       kas_create - Creates an entry in the Authentication Database

SYNOPSIS

       kas create -name <name of user>
           [-initial_password <initial password>]
           [-admin_username <admin principal to use for authentication>]
           [-password_for_admin <admin password>] [-cell <cell name>]
           [-servers <explicit list of authentication servers>+]
           [-noauth] [-help]

       kas c -na <name of user> [-i <initial password>]
           [-a <admin principal to use for authentication>]
           [-p <admin password>] [-c <cell name>]
           [-s <explicit list of authentication servers>+] [-no] [-h]

DESCRIPTION

       The kas create command creates an entry in the Authentication Database for the user named
       by the -name argument.

       To avoid having the account's initial password echo visibly at the shell prompt, omit the
       -initial_password argument; the command interpreter prompts for the password and does not
       echo it visibly.  Whether or not -initial_password is omitted, the Authentication Server
       converts the password into a form suitable for use as an encryption key, and records it in
       the entry's key field.

       To alter settings in an Authentication Database entry, use the kas setfields command. To
       examine an entry, use the kas examine command. To list every entry in the database, use
       the kas list command.

OPTIONS

       -name <name of user>
           Names the new Authentication Database entry. Because it is the name under which the
           user logs in, it must obey the restrictions that many operating systems impose on user
           names (usually, to contain no more than eight lowercase letters).

       -initial_password <initial password>
           Sets the user's password; provide a character string that can include uppercase and
           lowercase letters, numerals and punctuation. The Authentication Server scrambles the
           string into an octal string suitable for use as an encryption key before placing it in
           the entry's key field. If this argument is omitted, the command interpreter prompts
           for the string and does not echo it visibly.

       -admin_username <admin principal>
           Specifies the user identity under which to authenticate with the Authentication Server
           for execution of the command. For more details, see kas(8).

       -password_for_admin <admin password>
           Specifies the password of the command's issuer. If it is omitted (as recommended), the
           kas command interpreter prompts for it and does not echo it visibly. For more details,
           see kas(8).

       -cell <cell name>
           Names the cell in which to run the command. For more details, see kas(8).

       -servers <authentication servers>
           Names each machine running an Authentication Server with which to establish a
           connection. For more details, see kas(8).

       -noauth
           Assigns the unprivileged identity "anonymous" to the issuer. For more details, see
           kas(8).

       -help
           Prints the online help for this command. All other valid options are ignored.

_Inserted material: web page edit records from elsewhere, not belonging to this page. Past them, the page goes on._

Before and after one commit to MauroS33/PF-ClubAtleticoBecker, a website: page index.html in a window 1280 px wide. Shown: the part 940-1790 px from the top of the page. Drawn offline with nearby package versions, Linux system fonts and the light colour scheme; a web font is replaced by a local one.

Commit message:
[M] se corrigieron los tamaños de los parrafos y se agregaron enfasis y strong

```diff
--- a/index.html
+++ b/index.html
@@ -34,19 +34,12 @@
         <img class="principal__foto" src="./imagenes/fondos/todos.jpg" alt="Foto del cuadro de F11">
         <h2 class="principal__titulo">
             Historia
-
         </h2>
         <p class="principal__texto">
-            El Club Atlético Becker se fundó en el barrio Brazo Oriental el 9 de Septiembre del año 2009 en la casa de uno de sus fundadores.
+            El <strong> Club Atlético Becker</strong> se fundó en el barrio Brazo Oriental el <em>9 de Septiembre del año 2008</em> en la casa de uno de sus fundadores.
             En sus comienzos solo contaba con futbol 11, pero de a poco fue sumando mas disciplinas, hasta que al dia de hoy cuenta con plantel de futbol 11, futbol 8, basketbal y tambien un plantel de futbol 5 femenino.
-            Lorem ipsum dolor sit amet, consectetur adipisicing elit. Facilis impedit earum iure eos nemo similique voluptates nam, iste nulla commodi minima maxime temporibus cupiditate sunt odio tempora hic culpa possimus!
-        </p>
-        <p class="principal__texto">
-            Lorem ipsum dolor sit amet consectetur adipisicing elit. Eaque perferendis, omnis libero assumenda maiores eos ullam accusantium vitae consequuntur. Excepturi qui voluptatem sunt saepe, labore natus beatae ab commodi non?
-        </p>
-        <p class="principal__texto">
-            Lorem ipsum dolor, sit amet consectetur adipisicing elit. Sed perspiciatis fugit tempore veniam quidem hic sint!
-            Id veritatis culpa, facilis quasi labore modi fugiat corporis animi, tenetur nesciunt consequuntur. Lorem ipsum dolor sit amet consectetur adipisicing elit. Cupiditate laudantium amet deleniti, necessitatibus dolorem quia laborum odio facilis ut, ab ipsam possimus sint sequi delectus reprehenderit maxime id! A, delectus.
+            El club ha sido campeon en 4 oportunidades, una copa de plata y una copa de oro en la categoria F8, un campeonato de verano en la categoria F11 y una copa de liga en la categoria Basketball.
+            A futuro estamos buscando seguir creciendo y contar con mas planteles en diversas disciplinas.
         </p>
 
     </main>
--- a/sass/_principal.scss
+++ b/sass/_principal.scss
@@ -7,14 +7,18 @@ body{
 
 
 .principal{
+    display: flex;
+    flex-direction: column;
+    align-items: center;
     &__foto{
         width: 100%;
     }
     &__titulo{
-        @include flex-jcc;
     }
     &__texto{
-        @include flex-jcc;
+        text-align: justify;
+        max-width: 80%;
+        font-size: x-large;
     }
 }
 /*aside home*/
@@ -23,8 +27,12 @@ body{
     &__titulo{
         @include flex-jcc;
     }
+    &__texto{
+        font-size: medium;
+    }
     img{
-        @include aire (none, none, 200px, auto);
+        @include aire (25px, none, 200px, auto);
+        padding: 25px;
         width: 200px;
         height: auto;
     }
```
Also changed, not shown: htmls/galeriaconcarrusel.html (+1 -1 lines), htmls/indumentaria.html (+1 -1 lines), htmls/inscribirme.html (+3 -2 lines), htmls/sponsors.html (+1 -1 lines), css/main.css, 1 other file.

EXAMPLES

       The following example shows the prompts that appear when an administrator logged in as
       "admin" creates an Authentication Database entry for the user "smith", and does not
       include either the -initial_password or -password_for_admin arguments.

          % kas create smith
          Password for admin:
          initial_password:
          Verifying, please re-enter initial_password:

PRIVILEGE REQUIRED

       The issuer must have the "ADMIN" flag set on his or her Authentication Database entry.

SEE ALSO

       kas(8), kas_examine(8), kas_list(8), kas_setfields(8)

COPYRIGHT

       IBM Corporation 2000. <http://www.ibm.com/> All Rights Reserved.

       This documentation is covered by the IBM Public License Version 1.0.  It was converted
       from HTML to POD by software written by Chas Williams and Russ Allbery, based on work by
       Alf Wachsmann and Elizabeth Cassell.